Michigan utilities to pay a share of the MVP tariff greatly disproportionate to the benefits they will derive from the multi-value projects. A Michigan statute forbids Michigan utilities to count renewable energy generated outside the state toward satisfying the requirement in the state’s “Clean, Renewable, and Efficient Energy Act” of 2008 that they obtain at least 10% of their electrical power needs from renewable sources by 2015.

Michigan further argued that it won’t benefit from any multi-value projects constructed in other states because its utilities draw very little power from the rest of the MISO grid, as a consequence of the limited capacity to transmit electricity from Indiana to Michigan.
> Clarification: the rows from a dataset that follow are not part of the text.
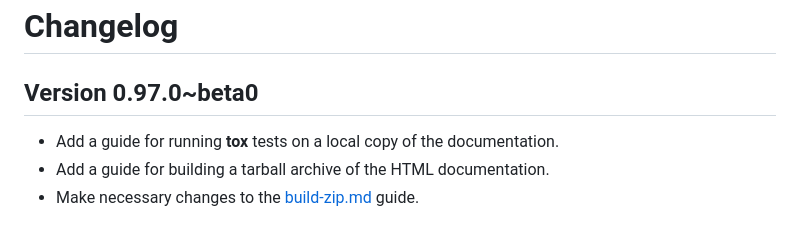
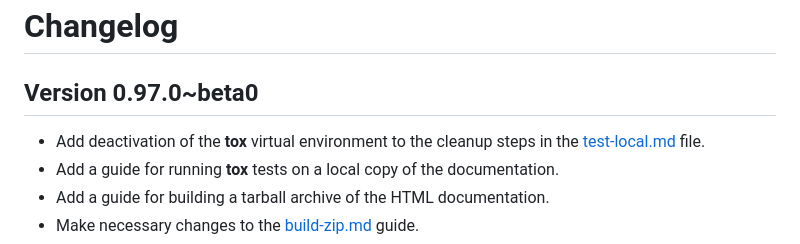
Before and after one commit to autokey/autokey.github.io, a Markdown page: CHANGELOG.md, the part around the change. GitHub-like rendering.

Commit message:
Note the update to the cleanup steps in the test-local.md file

```diff
--- a/CHANGELOG.md
+++ b/CHANGELOG.md
@@ -2,6 +2,7 @@
 
 ## Version 0.97.0~beta0
 <!-- ⬇️ ALWAYS INSERT NEW BULLETED ITEMS DIRECTLY BELOW THIS LINE ⬇️ -->
+- Add deactivation of the **tox** virtual environment to the cleanup steps in the [test-local.md](https://github.com/autokey/autokey.github.io/blob/master/guides/test-local.md) file.
 - Add a guide for running **tox** tests on a local copy of the documentation.
 - Add a guide for building a tarball archive of the HTML documentation.
 - Make necessary changes to the [build-zip.md](guides/build-zip.md) guide.
```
It argued that for these reasons it should be required to contribute only to the costs of multi-value projects built in Michigan.

The second argument “founders” on the fact that the construction of high-voltage lines from Indiana to Michigan is one of the multi-value projects and will enable more electricity to be transmitted to Michigan at lower cost, the court ruled. “Michigan’s first argument—that its law forbids it to credit wind power from out of state against the state’s required use of renewable energy by its utilities—trips over an insurmountable constitutional objection,” it added. “Michigan cannot, without violating the commerce clause of Article I of the Constitution, discriminate against out-of-state renewable energy.”

The court said that one answer to both the substantive and procedural questions about proportionality is that MISO members who think they’re being mistreated by the MVP tariff “can vote with their feet.” Membership in an RTO is voluntary and though there’s a “departure fee,” it is an unexceptionable feature of membership in a voluntary association, designed to prevent a departing member from reaping a windfall by leaving costs for which it is properly liable to be borne by the remaining members, the court said. A departure fee will not prevent a discontented MISO member from “decamping” to an adjacent RTO, the court noted.

Court holds off on arguments over FirstEnergy, Duke

Two former members of MISO, FirstEnergy (NYSE: FE) and Duke Energy (NYSE: DUK), announced their intention to quit MISO before the MVP tariff was announced. MISO wants, though, to allocate some MVP costs to them. FERC has ruled that allocation to departing utilities is proper in principle, but has not yet determined which if any costs may be allocated to the two utilities in particular. FirstEnergy and Duke respond that they can’t be made liable for any such costs because their membership contract with MISO does not provide for the imposition of such costs.

“When a firm withdraws from an association owing money to it, its withdrawal does not terminate its liability; an example is an employer who withdraws from a multiemployer ERISA plan,” the court noted. “The same may be true of withdrawal from a Regional Transmission Organization. If MISO began to incur costs relating to the MVPs (including the pilot projects) before the departing members announced their departure, those utilities may be liable for some of those costs. MISO contends that they are liable, but the Commission has reserved the question for a separate proceeding, as it is authorized to do.”

The court said it won’t rule, though, on the FirstEnergy and Duke liability issue since FERC has not rendered a final decision in the matter.

About Barry Cassell 20414 Articles
Barry Cassell is Chief Analyst for GenerationHub covering coal and emission controls issues, projects and policy. He has covered the coal and power generation industry for more than 24 years, beginning in November 2011 at GenerationHub and prior to that as editor of SNL Energy’s Coal Report. He was formerly with Coal Outlook for 15 years as the publication’s editor and contributing writer, and prior to that he was editor of Coal & Synfuels Technology and associate editor of The Energy Report. He has a bachelor’s degree from Central Michigan University.